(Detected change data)

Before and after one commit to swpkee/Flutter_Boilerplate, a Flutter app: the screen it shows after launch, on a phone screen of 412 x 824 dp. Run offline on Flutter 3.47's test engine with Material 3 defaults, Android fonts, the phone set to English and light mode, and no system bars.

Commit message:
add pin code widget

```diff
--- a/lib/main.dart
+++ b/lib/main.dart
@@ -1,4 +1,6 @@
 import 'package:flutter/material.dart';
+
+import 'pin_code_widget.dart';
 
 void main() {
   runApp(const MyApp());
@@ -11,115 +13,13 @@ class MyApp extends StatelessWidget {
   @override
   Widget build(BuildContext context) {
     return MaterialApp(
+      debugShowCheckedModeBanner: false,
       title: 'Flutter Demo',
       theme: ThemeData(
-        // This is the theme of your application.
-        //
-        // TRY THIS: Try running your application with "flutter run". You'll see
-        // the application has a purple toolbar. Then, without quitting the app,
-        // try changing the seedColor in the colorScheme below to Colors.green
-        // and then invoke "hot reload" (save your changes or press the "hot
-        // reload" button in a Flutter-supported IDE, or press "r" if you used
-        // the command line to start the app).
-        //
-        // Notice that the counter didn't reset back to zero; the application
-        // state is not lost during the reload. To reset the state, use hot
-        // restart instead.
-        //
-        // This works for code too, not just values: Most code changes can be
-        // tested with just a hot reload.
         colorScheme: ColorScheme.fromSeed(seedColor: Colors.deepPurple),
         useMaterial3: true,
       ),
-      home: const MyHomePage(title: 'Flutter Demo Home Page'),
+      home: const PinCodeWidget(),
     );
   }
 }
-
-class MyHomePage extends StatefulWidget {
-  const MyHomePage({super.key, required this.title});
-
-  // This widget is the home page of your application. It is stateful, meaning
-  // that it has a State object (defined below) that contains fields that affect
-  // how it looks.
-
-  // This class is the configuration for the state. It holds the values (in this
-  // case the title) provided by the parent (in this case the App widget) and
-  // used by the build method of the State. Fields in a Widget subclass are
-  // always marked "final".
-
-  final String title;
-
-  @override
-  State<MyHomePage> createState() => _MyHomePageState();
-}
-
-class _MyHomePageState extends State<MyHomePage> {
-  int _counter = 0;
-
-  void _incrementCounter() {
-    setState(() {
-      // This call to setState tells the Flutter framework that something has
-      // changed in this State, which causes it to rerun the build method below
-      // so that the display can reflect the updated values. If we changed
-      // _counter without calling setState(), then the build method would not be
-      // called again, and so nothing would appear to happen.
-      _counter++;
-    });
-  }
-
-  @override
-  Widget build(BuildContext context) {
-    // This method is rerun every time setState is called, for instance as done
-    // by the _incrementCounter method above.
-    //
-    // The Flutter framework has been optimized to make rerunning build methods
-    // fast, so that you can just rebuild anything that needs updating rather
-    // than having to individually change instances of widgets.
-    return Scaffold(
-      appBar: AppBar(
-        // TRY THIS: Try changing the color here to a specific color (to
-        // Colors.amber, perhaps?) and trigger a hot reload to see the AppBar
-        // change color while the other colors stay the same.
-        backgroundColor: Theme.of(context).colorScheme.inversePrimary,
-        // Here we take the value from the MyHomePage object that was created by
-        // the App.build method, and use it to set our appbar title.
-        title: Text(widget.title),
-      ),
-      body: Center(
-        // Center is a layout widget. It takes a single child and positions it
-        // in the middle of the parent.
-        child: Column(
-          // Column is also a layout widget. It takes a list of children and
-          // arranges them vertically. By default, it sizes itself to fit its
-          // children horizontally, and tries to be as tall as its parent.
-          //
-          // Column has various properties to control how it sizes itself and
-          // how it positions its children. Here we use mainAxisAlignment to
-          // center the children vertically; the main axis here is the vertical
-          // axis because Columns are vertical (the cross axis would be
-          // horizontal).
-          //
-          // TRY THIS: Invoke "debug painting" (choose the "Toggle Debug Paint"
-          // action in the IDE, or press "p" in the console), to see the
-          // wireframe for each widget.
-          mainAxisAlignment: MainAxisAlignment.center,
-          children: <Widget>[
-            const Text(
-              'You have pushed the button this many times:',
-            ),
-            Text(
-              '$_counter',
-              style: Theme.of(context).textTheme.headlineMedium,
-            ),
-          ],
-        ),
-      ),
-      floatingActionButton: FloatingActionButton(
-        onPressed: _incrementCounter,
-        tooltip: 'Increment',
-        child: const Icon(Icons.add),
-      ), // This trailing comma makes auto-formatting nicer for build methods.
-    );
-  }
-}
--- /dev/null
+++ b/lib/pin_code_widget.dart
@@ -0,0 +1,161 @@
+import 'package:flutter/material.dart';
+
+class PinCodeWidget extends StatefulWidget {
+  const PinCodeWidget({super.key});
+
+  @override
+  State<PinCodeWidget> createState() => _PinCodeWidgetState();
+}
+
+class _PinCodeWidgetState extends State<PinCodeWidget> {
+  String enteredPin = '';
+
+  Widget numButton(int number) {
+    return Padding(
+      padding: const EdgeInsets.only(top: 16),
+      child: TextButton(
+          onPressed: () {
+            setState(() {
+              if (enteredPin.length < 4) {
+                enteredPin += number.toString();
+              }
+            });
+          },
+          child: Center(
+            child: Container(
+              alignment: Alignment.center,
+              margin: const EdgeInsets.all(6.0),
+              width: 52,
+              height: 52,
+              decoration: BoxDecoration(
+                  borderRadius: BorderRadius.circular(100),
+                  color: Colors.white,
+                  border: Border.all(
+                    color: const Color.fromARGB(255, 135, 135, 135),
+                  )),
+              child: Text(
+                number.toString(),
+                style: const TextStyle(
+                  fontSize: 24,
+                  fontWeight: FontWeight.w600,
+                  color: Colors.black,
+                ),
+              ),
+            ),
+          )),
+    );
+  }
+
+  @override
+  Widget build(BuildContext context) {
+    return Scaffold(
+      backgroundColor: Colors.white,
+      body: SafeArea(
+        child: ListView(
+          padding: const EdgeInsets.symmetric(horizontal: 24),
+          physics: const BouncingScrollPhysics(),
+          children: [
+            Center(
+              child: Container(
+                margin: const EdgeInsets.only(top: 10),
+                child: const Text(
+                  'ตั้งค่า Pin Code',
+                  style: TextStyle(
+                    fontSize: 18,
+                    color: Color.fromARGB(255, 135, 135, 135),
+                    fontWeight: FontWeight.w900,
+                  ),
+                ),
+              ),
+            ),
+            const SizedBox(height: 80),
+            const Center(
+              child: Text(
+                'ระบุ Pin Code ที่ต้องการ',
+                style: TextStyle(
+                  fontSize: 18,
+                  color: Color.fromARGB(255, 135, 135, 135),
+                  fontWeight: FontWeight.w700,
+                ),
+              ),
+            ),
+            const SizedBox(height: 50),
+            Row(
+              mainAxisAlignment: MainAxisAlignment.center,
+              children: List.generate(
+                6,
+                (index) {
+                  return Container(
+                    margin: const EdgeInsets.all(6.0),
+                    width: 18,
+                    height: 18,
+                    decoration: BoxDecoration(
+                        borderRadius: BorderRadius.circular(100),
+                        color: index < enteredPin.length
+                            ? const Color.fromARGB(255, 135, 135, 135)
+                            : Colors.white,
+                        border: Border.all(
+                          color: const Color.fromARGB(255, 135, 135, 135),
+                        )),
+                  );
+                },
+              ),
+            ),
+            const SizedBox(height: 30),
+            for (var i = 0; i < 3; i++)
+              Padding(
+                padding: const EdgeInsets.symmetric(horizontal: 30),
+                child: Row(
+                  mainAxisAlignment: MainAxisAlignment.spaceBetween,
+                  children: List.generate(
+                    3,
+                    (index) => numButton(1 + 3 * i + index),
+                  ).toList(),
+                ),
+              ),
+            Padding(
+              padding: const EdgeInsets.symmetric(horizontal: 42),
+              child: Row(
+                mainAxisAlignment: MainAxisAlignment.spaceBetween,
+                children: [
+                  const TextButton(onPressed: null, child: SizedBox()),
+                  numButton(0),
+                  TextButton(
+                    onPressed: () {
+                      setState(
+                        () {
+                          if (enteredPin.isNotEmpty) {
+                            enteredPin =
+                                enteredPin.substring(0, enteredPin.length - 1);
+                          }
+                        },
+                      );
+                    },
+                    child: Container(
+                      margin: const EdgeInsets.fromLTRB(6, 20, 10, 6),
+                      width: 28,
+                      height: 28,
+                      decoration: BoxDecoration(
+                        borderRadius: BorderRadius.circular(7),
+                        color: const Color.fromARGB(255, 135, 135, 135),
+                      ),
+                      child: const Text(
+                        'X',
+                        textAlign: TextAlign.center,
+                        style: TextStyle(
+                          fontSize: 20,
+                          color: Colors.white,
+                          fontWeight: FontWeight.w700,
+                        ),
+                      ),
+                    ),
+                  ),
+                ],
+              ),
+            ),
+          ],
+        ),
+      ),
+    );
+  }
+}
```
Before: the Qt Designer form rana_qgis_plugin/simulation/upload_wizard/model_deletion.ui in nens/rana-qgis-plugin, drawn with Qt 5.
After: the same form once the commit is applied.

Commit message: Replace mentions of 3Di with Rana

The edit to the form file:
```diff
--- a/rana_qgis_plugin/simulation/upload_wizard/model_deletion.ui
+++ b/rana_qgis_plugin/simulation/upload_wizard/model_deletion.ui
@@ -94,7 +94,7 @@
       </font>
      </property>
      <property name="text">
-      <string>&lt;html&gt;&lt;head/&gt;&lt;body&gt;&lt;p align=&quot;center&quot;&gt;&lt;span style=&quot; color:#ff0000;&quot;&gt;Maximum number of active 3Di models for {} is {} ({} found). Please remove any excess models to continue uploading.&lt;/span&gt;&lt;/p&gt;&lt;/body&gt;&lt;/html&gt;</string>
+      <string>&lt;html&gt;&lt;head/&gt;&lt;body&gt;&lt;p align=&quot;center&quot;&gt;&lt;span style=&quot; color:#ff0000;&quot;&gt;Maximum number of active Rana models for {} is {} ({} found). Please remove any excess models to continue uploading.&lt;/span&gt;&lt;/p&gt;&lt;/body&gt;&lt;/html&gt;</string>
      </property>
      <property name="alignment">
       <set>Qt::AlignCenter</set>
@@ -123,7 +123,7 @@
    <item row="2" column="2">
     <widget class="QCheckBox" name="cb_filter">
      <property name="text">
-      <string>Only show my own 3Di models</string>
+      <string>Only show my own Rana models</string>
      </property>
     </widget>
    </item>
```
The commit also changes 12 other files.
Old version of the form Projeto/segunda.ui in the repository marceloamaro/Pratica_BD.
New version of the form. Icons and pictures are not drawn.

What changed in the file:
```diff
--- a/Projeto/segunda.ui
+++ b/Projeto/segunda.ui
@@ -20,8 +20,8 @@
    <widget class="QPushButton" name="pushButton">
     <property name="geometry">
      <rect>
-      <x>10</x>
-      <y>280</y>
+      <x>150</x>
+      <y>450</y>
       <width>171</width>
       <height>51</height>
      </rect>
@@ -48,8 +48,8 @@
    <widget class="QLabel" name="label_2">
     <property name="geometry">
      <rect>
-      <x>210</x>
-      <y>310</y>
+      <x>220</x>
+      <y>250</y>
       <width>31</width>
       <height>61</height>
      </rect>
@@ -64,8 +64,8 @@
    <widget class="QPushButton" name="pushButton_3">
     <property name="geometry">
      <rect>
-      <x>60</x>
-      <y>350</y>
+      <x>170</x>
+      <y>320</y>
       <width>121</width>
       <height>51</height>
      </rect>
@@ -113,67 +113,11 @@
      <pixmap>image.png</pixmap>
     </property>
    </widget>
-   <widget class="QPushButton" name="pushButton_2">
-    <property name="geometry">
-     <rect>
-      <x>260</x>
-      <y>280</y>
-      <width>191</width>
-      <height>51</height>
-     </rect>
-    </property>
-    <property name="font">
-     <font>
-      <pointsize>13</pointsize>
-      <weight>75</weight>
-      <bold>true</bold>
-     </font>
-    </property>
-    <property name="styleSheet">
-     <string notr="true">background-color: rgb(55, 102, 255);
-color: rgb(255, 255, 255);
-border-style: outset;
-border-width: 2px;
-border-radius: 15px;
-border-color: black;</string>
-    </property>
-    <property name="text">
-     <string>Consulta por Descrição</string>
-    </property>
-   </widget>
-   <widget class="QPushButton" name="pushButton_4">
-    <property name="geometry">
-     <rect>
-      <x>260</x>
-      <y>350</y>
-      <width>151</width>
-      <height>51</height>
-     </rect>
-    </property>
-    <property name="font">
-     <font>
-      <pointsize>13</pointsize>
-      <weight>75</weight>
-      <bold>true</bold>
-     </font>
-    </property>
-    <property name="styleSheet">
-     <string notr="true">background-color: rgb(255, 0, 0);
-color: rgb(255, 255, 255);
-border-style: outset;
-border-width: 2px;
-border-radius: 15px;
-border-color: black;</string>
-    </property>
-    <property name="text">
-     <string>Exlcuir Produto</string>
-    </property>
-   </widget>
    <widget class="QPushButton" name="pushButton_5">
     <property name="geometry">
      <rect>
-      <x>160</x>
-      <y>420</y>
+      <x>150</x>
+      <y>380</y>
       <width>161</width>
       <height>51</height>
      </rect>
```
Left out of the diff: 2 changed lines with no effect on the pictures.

**Assignment:** Look through the data above. Find each line with the string "context" and copy it.

**Answer section:**
   Widget build(BuildContext context) {
-  Widget build(BuildContext context) {
-        backgroundColor: Theme.of(context).colorScheme.inversePrimary,
-              style: Theme.of(context).textTheme.headlineMedium,
+  Widget build(BuildContext context) {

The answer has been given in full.